In the records below, which lines include "Limited"? Copy them.

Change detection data
_ _ _ _ _
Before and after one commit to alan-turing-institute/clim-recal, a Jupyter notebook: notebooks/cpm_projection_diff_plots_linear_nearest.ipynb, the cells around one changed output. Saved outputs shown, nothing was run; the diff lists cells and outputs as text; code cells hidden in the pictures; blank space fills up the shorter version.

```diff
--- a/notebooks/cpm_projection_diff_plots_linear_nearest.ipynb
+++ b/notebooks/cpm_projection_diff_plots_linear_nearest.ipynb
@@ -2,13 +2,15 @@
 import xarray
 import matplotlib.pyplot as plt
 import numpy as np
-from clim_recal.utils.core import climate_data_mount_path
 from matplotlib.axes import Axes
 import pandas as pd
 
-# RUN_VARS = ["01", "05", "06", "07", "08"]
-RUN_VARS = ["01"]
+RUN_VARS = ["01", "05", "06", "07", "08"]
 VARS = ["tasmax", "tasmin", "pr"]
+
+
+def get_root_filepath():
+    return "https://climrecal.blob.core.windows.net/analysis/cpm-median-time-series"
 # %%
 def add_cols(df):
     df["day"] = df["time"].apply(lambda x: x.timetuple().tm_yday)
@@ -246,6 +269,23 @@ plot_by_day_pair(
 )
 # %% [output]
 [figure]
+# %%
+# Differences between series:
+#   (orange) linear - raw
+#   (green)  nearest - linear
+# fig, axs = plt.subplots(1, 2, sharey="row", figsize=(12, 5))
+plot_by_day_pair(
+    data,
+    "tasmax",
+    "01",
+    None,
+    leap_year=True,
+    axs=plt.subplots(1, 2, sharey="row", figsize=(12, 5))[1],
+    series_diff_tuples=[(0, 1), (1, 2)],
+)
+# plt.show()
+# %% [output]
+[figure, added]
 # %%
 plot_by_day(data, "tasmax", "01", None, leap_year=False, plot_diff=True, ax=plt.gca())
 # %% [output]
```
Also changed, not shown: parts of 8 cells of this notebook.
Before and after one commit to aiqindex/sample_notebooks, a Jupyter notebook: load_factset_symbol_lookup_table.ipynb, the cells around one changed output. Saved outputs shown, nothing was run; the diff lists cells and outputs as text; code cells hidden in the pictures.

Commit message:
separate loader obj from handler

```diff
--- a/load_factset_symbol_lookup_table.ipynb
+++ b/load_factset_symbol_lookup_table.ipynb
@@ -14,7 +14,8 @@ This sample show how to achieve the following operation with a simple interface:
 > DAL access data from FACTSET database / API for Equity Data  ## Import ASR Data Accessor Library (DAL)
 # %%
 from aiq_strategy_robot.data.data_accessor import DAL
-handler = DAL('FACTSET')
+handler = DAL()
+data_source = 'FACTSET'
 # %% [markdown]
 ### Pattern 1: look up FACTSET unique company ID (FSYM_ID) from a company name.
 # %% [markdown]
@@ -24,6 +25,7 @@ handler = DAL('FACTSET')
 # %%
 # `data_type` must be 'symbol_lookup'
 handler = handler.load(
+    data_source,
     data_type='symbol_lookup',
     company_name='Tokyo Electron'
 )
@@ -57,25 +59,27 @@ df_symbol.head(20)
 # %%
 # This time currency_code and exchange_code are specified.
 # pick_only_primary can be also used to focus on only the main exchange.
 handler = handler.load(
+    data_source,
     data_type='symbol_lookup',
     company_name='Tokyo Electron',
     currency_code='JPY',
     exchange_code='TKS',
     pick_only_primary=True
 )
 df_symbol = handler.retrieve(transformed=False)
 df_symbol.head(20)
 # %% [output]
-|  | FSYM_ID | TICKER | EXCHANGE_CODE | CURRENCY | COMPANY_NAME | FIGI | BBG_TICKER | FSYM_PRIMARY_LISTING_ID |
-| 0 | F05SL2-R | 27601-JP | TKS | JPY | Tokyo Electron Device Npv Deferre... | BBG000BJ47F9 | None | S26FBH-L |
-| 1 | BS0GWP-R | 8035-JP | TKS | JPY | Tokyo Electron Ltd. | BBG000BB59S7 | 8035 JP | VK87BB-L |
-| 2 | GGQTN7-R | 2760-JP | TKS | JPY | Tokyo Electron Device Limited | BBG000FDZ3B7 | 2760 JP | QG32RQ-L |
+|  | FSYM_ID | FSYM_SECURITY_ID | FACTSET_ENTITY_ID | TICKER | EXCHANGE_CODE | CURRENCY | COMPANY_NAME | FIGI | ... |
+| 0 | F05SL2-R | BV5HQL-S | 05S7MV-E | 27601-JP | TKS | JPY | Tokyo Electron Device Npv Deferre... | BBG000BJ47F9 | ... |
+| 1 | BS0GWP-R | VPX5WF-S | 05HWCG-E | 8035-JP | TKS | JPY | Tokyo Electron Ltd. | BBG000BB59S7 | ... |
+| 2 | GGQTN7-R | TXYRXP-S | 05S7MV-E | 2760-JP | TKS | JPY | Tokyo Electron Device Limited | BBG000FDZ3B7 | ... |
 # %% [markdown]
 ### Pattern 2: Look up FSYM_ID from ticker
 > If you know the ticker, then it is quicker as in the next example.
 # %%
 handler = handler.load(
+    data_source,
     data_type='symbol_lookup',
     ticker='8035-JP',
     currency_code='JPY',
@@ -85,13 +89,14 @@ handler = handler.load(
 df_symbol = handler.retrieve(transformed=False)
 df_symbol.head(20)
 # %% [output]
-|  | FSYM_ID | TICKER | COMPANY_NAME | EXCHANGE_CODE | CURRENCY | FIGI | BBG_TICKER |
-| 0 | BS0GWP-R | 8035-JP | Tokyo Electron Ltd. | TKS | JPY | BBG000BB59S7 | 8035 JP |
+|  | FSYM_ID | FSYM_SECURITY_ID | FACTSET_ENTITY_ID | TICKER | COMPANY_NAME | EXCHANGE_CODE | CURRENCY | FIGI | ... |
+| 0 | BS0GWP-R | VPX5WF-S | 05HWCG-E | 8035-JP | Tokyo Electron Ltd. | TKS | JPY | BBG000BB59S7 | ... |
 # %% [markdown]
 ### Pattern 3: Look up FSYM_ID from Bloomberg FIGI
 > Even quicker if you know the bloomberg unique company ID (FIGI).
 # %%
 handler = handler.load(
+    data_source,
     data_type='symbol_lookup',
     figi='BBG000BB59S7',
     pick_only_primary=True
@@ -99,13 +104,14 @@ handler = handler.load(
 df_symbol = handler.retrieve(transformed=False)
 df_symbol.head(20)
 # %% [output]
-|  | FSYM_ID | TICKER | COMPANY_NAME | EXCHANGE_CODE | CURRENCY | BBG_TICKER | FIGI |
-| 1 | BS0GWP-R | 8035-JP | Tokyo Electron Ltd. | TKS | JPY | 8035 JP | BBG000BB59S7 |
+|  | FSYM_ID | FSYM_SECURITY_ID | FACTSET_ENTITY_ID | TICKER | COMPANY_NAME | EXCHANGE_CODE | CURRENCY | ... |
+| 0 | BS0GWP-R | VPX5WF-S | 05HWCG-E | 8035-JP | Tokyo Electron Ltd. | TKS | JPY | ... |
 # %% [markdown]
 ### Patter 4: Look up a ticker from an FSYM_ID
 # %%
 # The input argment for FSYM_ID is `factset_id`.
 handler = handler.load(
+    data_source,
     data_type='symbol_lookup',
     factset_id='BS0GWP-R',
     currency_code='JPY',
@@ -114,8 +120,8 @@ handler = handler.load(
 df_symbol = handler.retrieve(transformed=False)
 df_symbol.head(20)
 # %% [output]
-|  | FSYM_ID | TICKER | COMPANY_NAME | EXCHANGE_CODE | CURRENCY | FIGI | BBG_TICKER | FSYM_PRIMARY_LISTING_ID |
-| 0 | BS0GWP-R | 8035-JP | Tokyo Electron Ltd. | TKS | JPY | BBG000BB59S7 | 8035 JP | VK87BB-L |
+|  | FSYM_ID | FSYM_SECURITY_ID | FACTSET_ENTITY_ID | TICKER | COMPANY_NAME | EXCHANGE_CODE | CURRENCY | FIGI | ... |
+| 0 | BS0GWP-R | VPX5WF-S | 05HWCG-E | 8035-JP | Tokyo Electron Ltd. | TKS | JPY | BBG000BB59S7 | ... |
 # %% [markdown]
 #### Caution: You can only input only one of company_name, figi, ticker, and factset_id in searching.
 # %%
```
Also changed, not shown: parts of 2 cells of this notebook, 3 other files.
_ _ _ _ _
#### [Response to this exercise]
-| 2 | GGQTN7-R | 2760-JP | TKS | JPY | Tokyo Electron Device Limited | BBG000FDZ3B7 | 2760 JP | QG32RQ-L |
+| 2 | GGQTN7-R | TXYRXP-S | 05S7MV-E | 2760-JP | TKS | JPY | Tokyo Electron Device Limited | BBG000FDZ3B7 | ... |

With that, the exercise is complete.